Give back exactly the lines of the material below, starting with the line with "Before and after one commit to g0ooo0gle/sazanami-dvr, a" and going on through the line with "Also changed, not shown: docs/konomitv-setup.md".

▶ STUDY MATERIAL:

──────────

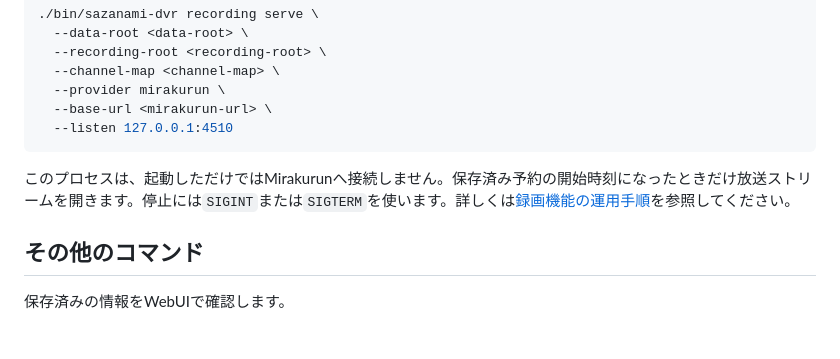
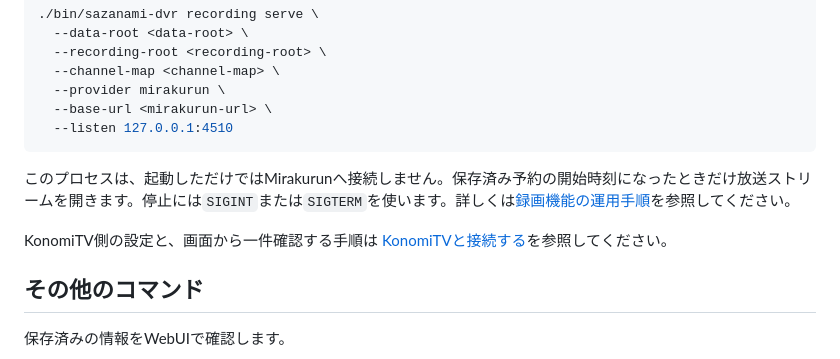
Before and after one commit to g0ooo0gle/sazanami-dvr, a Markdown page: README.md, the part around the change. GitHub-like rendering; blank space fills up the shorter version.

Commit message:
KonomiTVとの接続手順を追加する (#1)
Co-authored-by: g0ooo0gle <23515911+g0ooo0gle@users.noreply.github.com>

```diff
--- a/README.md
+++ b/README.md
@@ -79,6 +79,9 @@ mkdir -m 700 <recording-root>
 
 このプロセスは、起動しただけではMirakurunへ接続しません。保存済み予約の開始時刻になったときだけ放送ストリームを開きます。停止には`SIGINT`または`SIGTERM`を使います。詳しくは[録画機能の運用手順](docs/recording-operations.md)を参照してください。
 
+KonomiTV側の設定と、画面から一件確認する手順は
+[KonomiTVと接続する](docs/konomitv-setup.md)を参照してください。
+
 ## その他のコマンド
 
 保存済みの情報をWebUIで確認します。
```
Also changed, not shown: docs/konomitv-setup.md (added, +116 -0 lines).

──────────

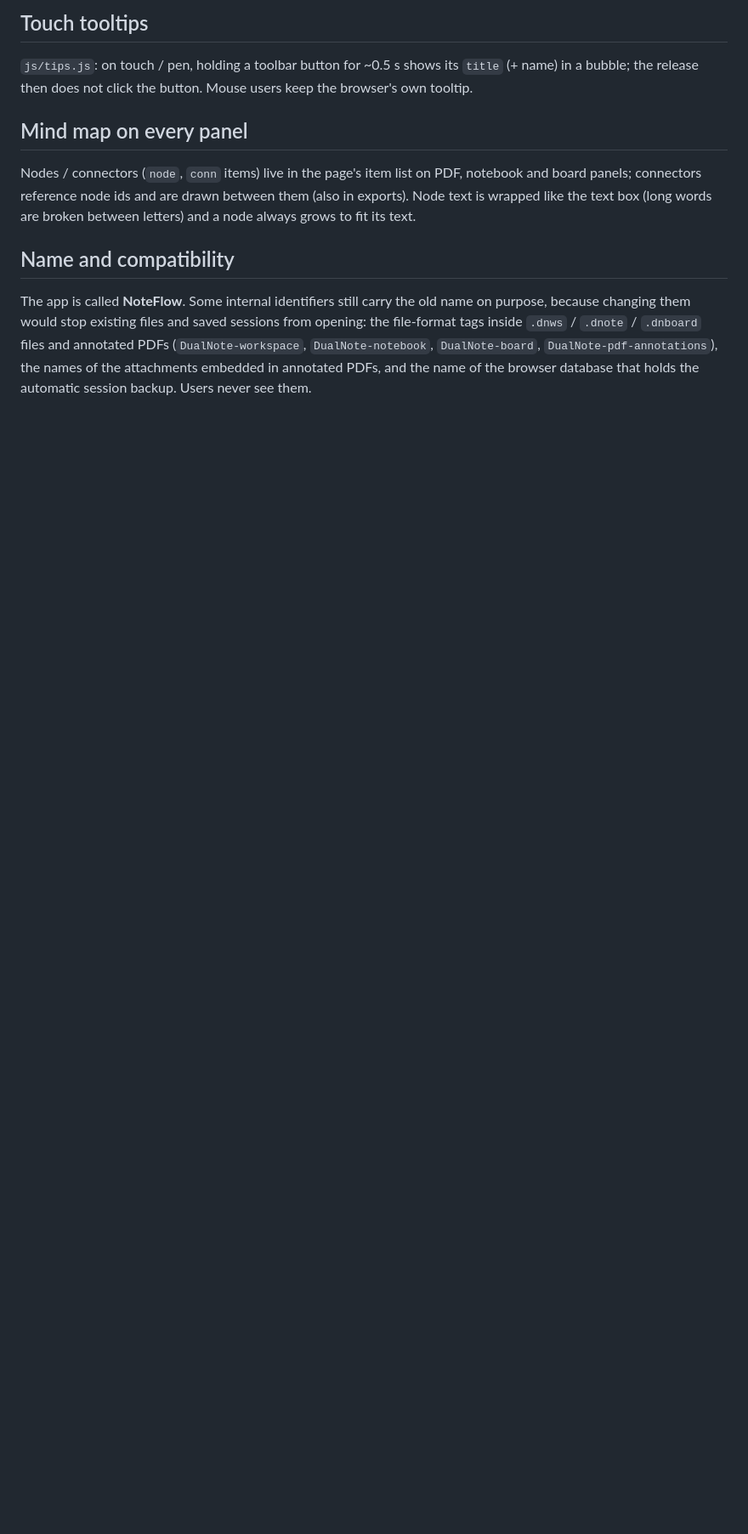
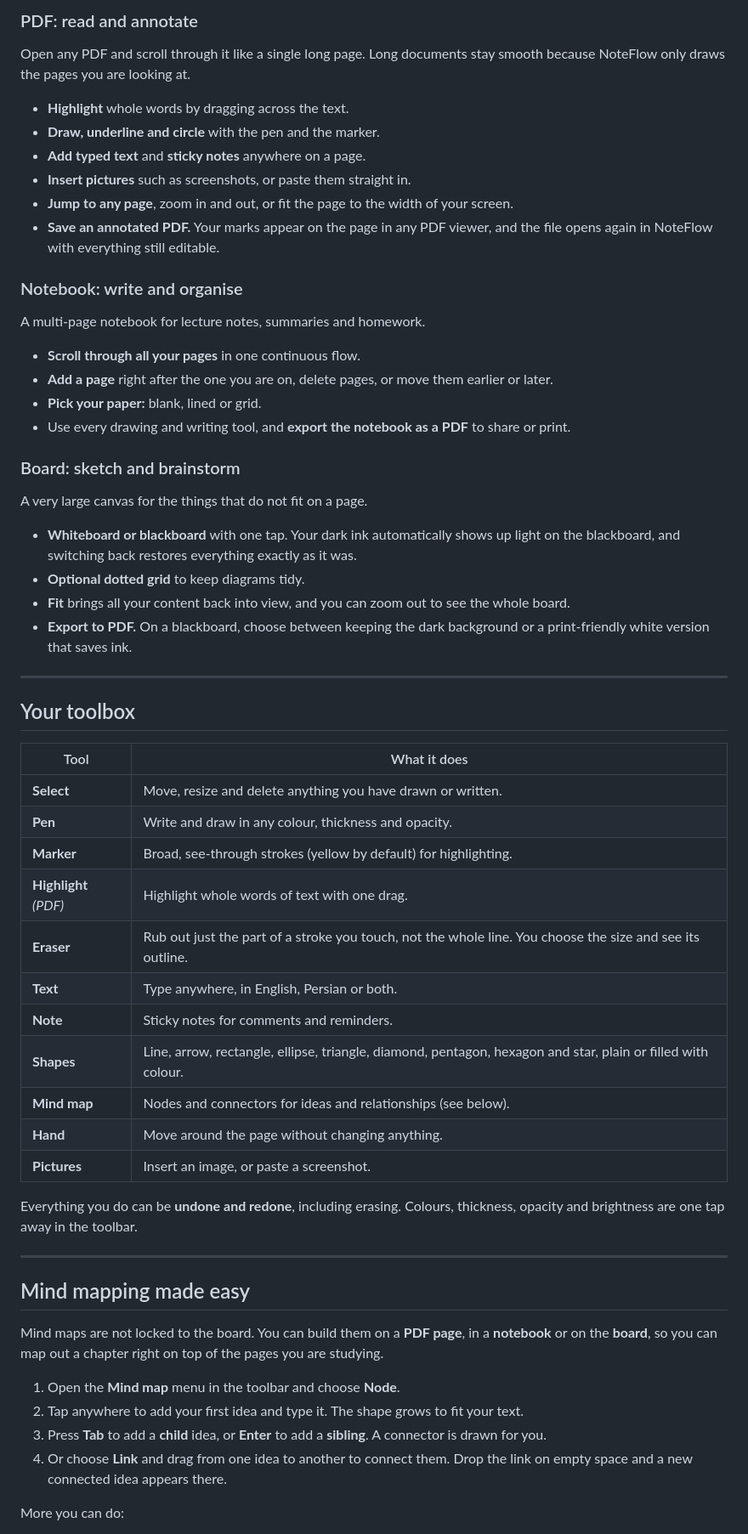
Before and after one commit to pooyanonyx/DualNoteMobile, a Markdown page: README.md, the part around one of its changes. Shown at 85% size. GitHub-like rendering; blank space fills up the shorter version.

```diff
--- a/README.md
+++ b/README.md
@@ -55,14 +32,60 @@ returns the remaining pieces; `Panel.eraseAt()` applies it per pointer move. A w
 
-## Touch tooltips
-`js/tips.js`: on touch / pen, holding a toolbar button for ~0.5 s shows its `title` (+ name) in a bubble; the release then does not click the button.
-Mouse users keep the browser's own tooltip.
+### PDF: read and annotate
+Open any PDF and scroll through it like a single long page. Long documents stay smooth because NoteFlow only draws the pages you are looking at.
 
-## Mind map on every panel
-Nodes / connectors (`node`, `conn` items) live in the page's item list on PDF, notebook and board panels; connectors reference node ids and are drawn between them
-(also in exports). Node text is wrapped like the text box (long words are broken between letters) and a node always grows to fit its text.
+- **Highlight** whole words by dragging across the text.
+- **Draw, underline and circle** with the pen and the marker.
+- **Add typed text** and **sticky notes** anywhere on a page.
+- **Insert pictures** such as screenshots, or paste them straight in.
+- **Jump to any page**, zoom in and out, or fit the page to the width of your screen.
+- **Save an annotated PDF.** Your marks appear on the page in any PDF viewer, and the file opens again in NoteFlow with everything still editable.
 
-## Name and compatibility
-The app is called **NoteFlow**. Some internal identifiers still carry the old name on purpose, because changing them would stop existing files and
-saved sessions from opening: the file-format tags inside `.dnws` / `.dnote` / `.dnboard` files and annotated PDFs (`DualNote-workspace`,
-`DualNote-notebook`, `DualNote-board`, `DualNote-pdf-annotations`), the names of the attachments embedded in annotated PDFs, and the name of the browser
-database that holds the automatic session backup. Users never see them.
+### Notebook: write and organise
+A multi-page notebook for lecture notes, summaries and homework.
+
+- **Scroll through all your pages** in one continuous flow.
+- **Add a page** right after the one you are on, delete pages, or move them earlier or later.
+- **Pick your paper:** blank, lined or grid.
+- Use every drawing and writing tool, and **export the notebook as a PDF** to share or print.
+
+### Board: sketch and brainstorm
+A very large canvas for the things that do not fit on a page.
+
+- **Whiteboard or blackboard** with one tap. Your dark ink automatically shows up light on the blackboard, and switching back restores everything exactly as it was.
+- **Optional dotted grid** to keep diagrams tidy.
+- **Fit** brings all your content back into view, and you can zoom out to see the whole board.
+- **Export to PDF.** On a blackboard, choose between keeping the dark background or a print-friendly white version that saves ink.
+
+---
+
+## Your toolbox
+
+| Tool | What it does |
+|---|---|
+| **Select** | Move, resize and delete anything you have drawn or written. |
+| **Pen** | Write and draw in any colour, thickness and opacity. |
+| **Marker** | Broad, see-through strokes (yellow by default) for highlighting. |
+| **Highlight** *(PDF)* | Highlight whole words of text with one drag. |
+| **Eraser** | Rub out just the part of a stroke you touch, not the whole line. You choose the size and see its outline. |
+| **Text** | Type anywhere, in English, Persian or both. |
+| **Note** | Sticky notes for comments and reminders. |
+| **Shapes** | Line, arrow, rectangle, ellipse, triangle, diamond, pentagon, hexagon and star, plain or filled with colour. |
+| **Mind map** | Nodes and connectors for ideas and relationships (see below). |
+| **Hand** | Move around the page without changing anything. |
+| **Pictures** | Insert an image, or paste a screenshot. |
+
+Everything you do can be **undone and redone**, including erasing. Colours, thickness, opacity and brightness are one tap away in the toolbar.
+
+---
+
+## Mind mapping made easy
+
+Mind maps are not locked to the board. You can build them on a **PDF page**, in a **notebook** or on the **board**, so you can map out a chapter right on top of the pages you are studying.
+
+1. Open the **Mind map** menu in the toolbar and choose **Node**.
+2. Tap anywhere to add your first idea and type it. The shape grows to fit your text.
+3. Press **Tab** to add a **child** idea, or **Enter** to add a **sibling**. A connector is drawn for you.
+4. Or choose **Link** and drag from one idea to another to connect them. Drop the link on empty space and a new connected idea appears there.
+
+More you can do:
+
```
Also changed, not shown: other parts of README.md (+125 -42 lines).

──────────

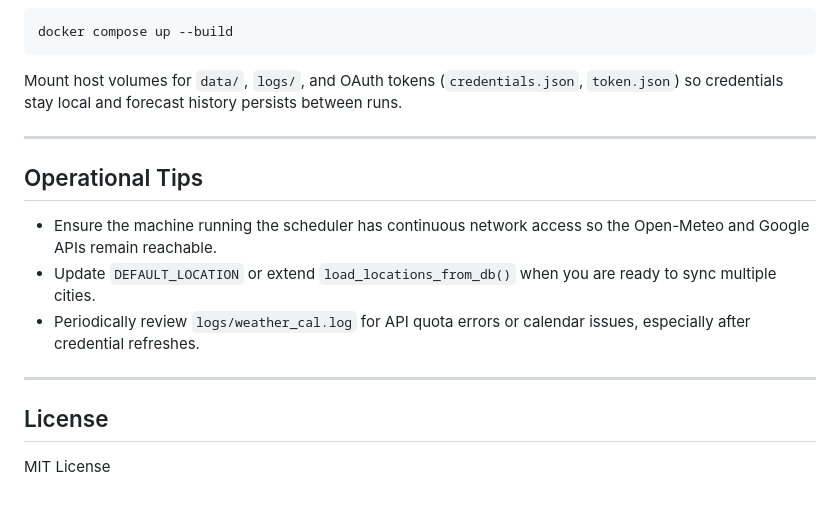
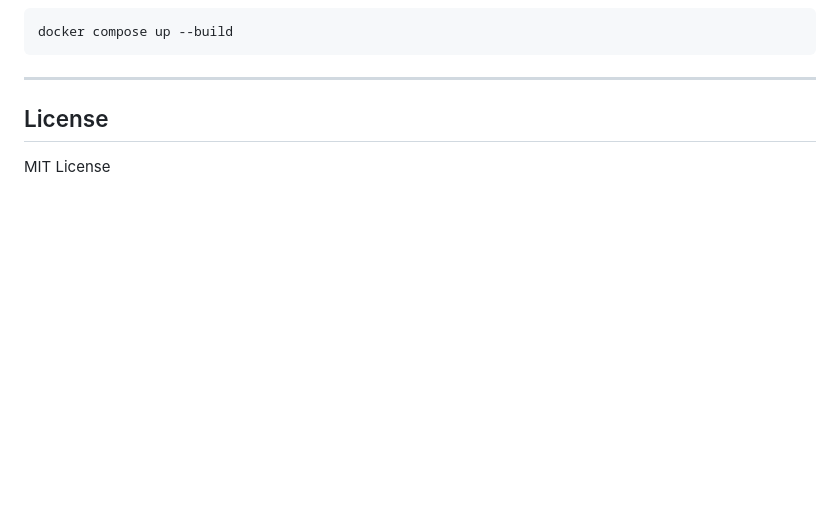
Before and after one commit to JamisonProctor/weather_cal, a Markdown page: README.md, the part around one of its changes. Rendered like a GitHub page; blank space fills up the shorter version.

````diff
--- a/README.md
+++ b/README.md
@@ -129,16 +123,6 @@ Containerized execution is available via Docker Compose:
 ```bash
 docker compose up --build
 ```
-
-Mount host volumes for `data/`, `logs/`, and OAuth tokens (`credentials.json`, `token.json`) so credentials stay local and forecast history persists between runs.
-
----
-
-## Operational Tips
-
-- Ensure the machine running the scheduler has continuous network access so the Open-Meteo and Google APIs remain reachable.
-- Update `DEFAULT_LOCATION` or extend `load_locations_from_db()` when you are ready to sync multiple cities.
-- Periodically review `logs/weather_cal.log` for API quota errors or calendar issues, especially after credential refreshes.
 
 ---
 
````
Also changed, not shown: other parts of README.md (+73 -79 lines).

──────────

▶ EXERCISE OUTPUT:
Before and after one commit to g0ooo0gle/sazanami-dvr, a Markdown page: README.md, the part around the change. GitHub-like rendering; blank space fills up the shorter version.

Commit message:
KonomiTVとの接続手順を追加する (#1)
Co-authored-by: g0ooo0gle <23515911+g0ooo0gle@users.noreply.github.com>

```diff
--- a/README.md
+++ b/README.md
@@ -79,6 +79,9 @@ mkdir -m 700 <recording-root>
 
 このプロセスは、起動しただけではMirakurunへ接続しません。保存済み予約の開始時刻になったときだけ放送ストリームを開きます。停止には`SIGINT`または`SIGTERM`を使います。詳しくは[録画機能の運用手順](docs/recording-operations.md)を参照してください。
 
+KonomiTV側の設定と、画面から一件確認する手順は
+[KonomiTVと接続する](docs/konomitv-setup.md)を参照してください。
+
 ## その他のコマンド
 
 保存済みの情報をWebUIで確認します。
```
Also changed, not shown: docs/konomitv-setup.md (added, +116 -0 lines).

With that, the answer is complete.